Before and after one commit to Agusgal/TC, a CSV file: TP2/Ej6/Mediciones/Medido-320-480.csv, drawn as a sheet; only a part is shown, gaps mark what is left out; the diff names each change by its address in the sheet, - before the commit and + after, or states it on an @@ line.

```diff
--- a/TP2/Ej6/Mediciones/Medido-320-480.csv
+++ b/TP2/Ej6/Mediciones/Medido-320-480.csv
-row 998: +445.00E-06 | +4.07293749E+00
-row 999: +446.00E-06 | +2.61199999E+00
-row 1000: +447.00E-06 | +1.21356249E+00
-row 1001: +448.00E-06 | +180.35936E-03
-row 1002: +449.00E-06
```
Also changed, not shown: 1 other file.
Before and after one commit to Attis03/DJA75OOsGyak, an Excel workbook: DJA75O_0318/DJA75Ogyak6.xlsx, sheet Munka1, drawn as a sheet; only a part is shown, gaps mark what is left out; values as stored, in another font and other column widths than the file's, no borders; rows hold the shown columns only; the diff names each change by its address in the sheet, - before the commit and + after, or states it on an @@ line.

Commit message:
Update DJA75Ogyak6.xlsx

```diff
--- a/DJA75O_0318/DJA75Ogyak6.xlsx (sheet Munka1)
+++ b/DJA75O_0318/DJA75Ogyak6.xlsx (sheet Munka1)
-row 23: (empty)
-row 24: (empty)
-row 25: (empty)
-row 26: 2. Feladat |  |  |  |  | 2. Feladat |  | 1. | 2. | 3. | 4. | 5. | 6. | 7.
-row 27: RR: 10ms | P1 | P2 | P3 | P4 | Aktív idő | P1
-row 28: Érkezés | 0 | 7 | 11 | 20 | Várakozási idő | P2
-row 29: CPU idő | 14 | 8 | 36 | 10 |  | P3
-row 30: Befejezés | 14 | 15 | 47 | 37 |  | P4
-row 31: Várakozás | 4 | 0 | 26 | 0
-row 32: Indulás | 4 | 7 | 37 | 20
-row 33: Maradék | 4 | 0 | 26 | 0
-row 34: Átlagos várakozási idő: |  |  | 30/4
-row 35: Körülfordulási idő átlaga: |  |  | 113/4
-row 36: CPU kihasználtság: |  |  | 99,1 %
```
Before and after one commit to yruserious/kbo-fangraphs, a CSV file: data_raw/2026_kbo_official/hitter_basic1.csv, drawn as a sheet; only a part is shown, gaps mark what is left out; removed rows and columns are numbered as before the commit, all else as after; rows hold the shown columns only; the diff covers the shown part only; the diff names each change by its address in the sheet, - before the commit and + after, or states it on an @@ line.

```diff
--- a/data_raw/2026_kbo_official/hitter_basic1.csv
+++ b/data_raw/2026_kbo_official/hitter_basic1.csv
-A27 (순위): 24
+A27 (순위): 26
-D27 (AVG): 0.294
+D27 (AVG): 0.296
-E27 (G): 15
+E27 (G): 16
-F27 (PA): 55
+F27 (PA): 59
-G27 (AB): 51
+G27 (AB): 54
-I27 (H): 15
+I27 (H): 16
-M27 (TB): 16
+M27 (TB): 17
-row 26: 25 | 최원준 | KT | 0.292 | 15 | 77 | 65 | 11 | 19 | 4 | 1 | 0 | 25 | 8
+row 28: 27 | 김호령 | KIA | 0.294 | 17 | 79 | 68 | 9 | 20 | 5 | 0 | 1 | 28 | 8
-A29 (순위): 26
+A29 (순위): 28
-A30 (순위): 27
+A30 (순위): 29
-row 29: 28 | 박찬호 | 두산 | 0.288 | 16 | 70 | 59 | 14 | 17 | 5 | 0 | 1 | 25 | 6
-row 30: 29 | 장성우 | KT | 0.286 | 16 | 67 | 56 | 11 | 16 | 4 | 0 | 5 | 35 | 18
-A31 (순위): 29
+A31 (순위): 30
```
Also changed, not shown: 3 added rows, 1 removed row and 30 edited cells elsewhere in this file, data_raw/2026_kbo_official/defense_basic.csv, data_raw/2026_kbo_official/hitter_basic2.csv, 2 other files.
= = =
*Assigned task:*
All of the entries above must be output word for word.

*Exercise answer:*
Before and after one commit to Agusgal/TC, a CSV file: TP2/Ej6/Mediciones/Medido-320-480.csv, drawn as a sheet; only a part is shown, gaps mark what is left out; the diff names each change by its address in the sheet, - before the commit and + after, or states it on an @@ line.

```diff
--- a/TP2/Ej6/Mediciones/Medido-320-480.csv
+++ b/TP2/Ej6/Mediciones/Medido-320-480.csv
-row 998: +445.00E-06 | +4.07293749E+00
-row 999: +446.00E-06 | +2.61199999E+00
-row 1000: +447.00E-06 | +1.21356249E+00
-row 1001: +448.00E-06 | +180.35936E-03
-row 1002: +449.00E-06
```
Also changed, not shown: 1 other file.
Before and after one commit to Attis03/DJA75OOsGyak, an Excel workbook: DJA75O_0318/DJA75Ogyak6.xlsx, sheet Munka1, drawn as a sheet; only a part is shown, gaps mark what is left out; values as stored, in another font and other column widths than the file's, no borders; rows hold the shown columns only; the diff names each change by its address in the sheet, - before the commit and + after, or states it on an @@ line.

Commit message:
Update DJA75Ogyak6.xlsx

```diff
--- a/DJA75O_0318/DJA75Ogyak6.xlsx (sheet Munka1)
+++ b/DJA75O_0318/DJA75Ogyak6.xlsx (sheet Munka1)
-row 23: (empty)
-row 24: (empty)
-row 25: (empty)
-row 26: 2. Feladat |  |  |  |  | 2. Feladat |  | 1. | 2. | 3. | 4. | 5. | 6. | 7.
-row 27: RR: 10ms | P1 | P2 | P3 | P4 | Aktív idő | P1
-row 28: Érkezés | 0 | 7 | 11 | 20 | Várakozási idő | P2
-row 29: CPU idő | 14 | 8 | 36 | 10 |  | P3
-row 30: Befejezés | 14 | 15 | 47 | 37 |  | P4
-row 31: Várakozás | 4 | 0 | 26 | 0
-row 32: Indulás | 4 | 7 | 37 | 20
-row 33: Maradék | 4 | 0 | 26 | 0
-row 34: Átlagos várakozási idő: |  |  | 30/4
-row 35: Körülfordulási idő átlaga: |  |  | 113/4
-row 36: CPU kihasználtság: |  |  | 99,1 %
```
Before and after one commit to yruserious/kbo-fangraphs, a CSV file: data_raw/2026_kbo_official/hitter_basic1.csv, drawn as a sheet; only a part is shown, gaps mark what is left out; removed rows and columns are numbered as before the commit, all else as after; rows hold the shown columns only; the diff covers the shown part only; the diff names each change by its address in the sheet, - before the commit and + after, or states it on an @@ line.

```diff
--- a/data_raw/2026_kbo_official/hitter_basic1.csv
+++ b/data_raw/2026_kbo_official/hitter_basic1.csv
-A27 (순위): 24
+A27 (순위): 26
-D27 (AVG): 0.294
+D27 (AVG): 0.296
-E27 (G): 15
+E27 (G): 16
-F27 (PA): 55
+F27 (PA): 59
-G27 (AB): 51
+G27 (AB): 54
-I27 (H): 15
+I27 (H): 16
-M27 (TB): 16
+M27 (TB): 17
-row 26: 25 | 최원준 | KT | 0.292 | 15 | 77 | 65 | 11 | 19 | 4 | 1 | 0 | 25 | 8
+row 28: 27 | 김호령 | KIA | 0.294 | 17 | 79 | 68 | 9 | 20 | 5 | 0 | 1 | 28 | 8
-A29 (순위): 26
+A29 (순위): 28
-A30 (순위): 27
+A30 (순위): 29
-row 29: 28 | 박찬호 | 두산 | 0.288 | 16 | 70 | 59 | 14 | 17 | 5 | 0 | 1 | 25 | 6
-row 30: 29 | 장성우 | KT | 0.286 | 16 | 67 | 56 | 11 | 16 | 4 | 0 | 5 | 35 | 18
-A31 (순위): 29
+A31 (순위): 30
```
Also changed, not shown: 3 added rows, 1 removed row and 30 edited cells elsewhere in this file, data_raw/2026_kbo_official/defense_basic.csv, data_raw/2026_kbo_official/hitter_basic2.csv, 2 other files.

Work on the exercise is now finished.